Keep in mind that most serpentine belts last 60,000 to 100,000 miles, and you might want to replace it if it’s been that long anyway to prevent future issues. Check your manual for a more specific time.
4. Parasitic Drain
A parasitic drain can make it seem like your car battery is not charging by draining it overnight.
The best way to check for a parasitic drain is using a multimeter. With the car off, remove your positive battery cable. Set the multimeter to amps, then connect its positive lead (red lead) to your positive terminal.
Connect the black lead to the cable you removed, and you can read the draw in milliamps. A normal drain is anywhere from 50 to 85 milliamps, and anything more than this requires further testing.
Keep your multimeter connected, and start pulling fuses. If you pull one and the draw drops, you’ve found your parasite.
5. Faulty ECU
Your Engine Control Unit (sometimes Engine Control Module, or ECM) controls many systems in your vehicle, and a faulty ECU can easily interfere with charging. It takes information from your sensors to make adjustments that allow your car to keep running.
Signs of a faulty ECU include:
- Lags or surges in your engine
- Misfiring or stalling
- Car not starting

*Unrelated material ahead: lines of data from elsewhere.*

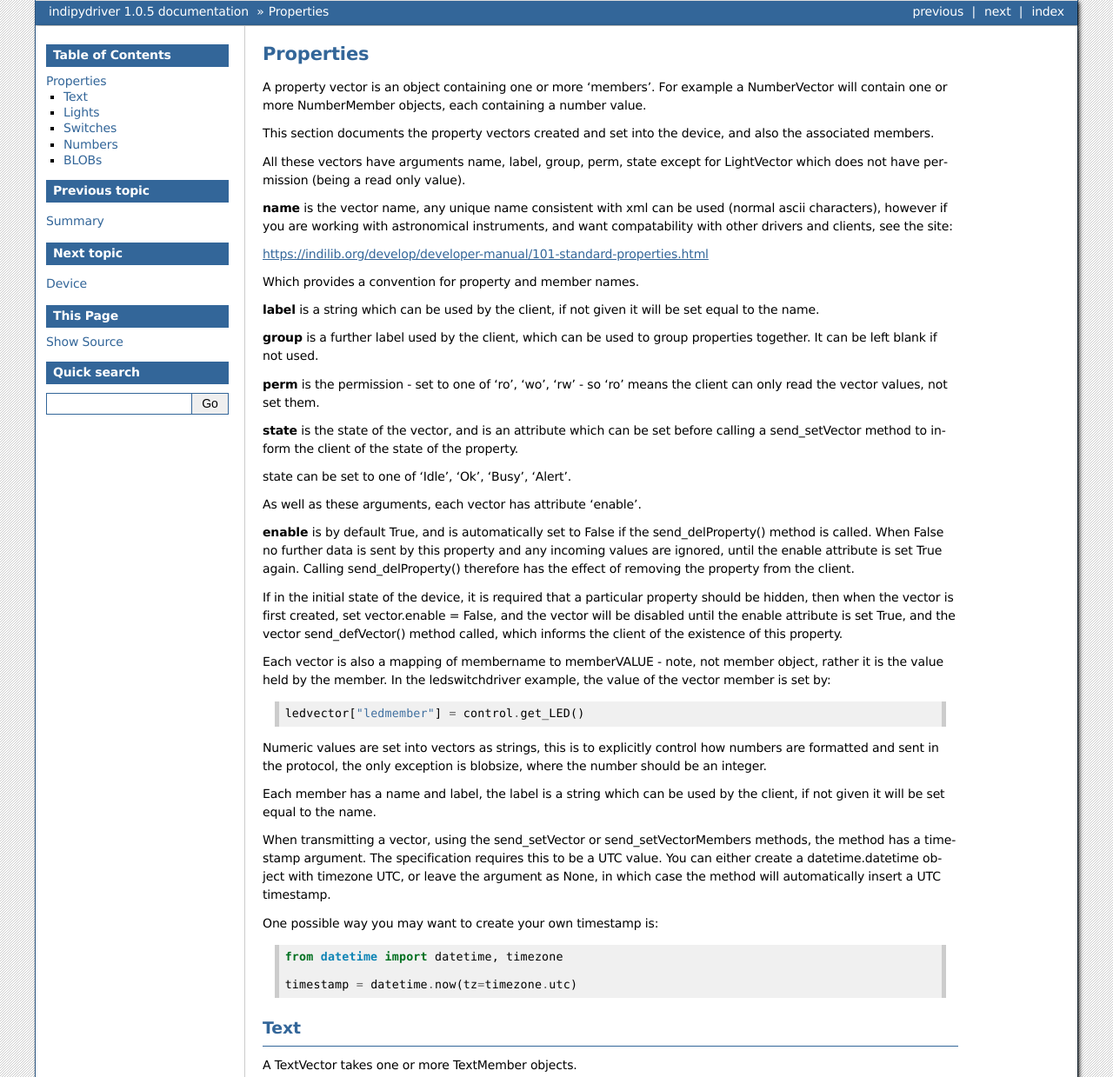
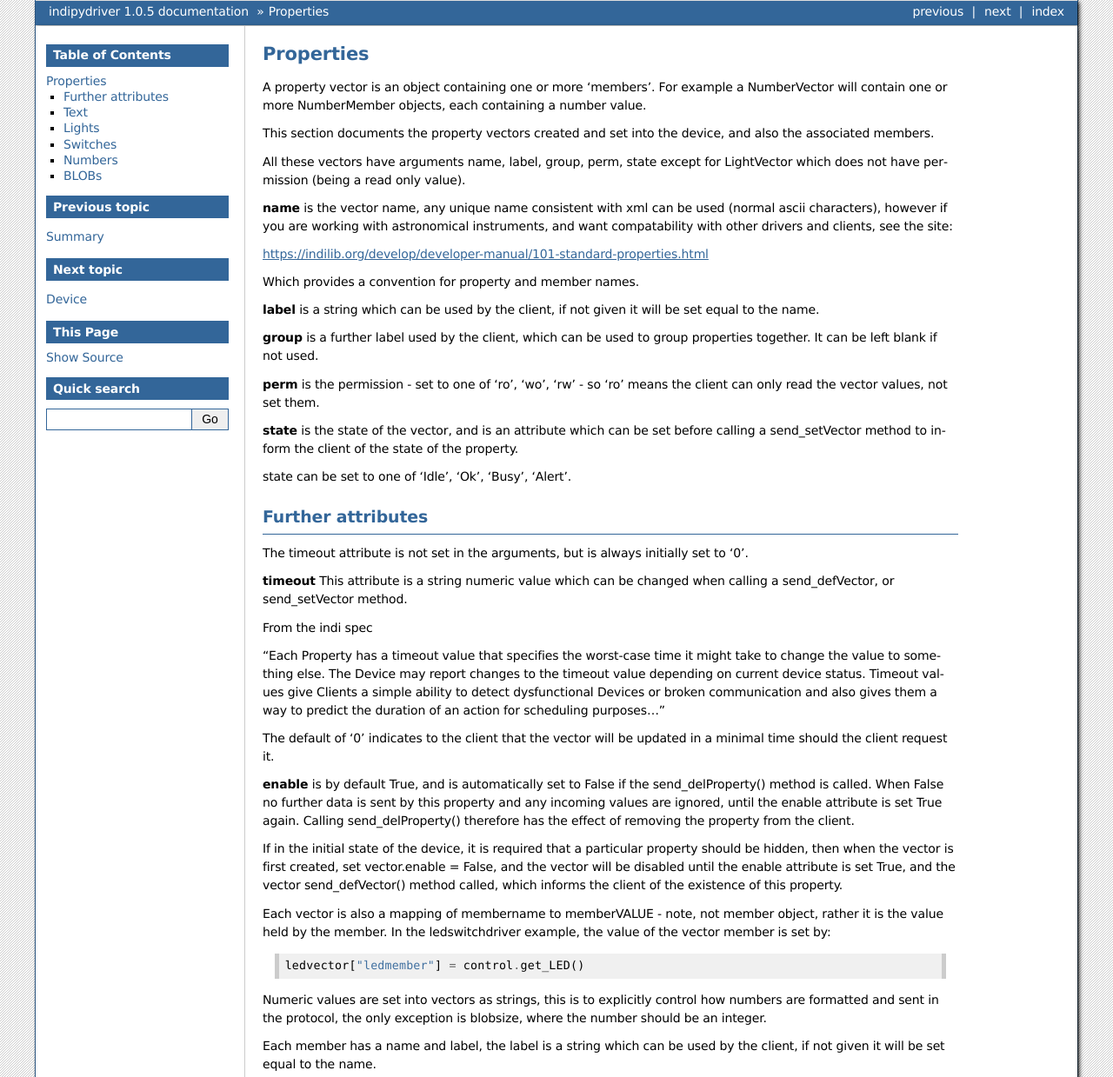
Before and after one commit to bernie-skipole/indipydriver, a Sphinx documentation site: the page built from docs/source/usage/propertyvectors.rst, in a window 1280 px wide and 1400 px high, cut to the strip 0-1239 px from the top of the window. Shown: the whole strip at 87% size. Built offline with Sphinx 7.4.7, drawn with Linux system fonts in a browser that asks for light colours.

Commit message:
working on docs

```diff
--- a/docs/source/usage/propertyvectors.rst
+++ b/docs/source/usage/propertyvectors.rst
@@ -23,7 +23,21 @@ Which provides a convention for property and member names.
 
 state can be set to one of 'Idle', 'Ok', 'Busy', 'Alert'.
 
-As well as these arguments, each vector has attribute 'enable'.
+Further attributes
+^^^^^^^^^^^^^^^^^^
+
+The timeout attribute is not set in the arguments, but is always initially set to '0'.
+
+**timeout** This attribute is a string numeric value which can be changed when calling a send_defVector, or send_setVector method.
+
+From the indi spec
+
+"Each Property has a timeout value that specifies the worst-case time it might take to change the value to something else.
+The Device may report changes to the timeout value depending on current device status. Timeout values give Clients a simple
+ability to detect dysfunctional Devices or broken communication and also gives them a way to predict the duration of an
+action for scheduling purposes..."
+
+The default of '0' indicates to the client that the vector will be updated in a minimal time should the client request it.
 
 **enable** is by default True, and is automatically set to False if the send_delProperty() method is called. When False no further data is sent by this property and any incoming values are ignored, until the enable attribute is set True again. Calling send_delProperty() therefore has the effect of removing the property from the client.
 
```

Any ECU problem is likely to trigger your check engine light immediately. This can be a false alarm, but it’s important to check as soon as possible to prevent further issues.
Car Battery Charger is Not Working
In some cases, you ended up with a battery that doesn’t charge on an external charger. If you’ve already determined your battery is in good health and your car’s charging system works fine, it’s time to look at your charger by:
- Making sure you’re using the right charger
- Checking over charger condition
- Cleaning your car battery charger
These are the same steps you would use with any battery charger that doesn’t work for your devices.
1. Make Sure You’re Using the Right Charger for Your Battery
This is especially important if it’s your first time using your charger. Unfortunately, these aren’t universal devices. Your car battery may require a specific type of charger, and using the wrong charger will not provide a sufficient charge.
Beyond this, there are four types of chargers:
- Trickle chargers: dissuade self-discharge when battery left in sitting vehicle
- Solar chargers: more common with RV, marine, or power sports batteries; use the sun for power
- Heavy duty chargers: for dead batteries that need a full charge
- Jump starters: does not charge a battery, but provides power to get where you need to go
Make sure you’re using the charger that best suits your needs.
2. Inspect Charger Condition
Like your battery, check your car charger for:
- Frayed wires
- Split casing
Damage to your charging unit may affect its ability to charge your car battery.
3. Clean Your Car Battery Charger
Chargers, especially those in storage, are likely to collect dust or grime over time. Make sure you wipe your charging unit, especially anything that connects to your battery, before you use it.
Rubbing alcohol and a soft lint-free cloth will cut through almost anything without damaging your charger, and the alcohol dries fast so you can connect it immediately without worry.
When your car battery won’t charge, remember to:
- Check your car battery first
- Diagnose any issues with your charging system
- Use an appropriate external charger to give your car battery charge
Issues that extend beyond simple repairs are best handled by a professional mechanic with electrical experience. This sets the stage for a quick and safe repair.
Is your car battery not charging? Let us know what worked for you!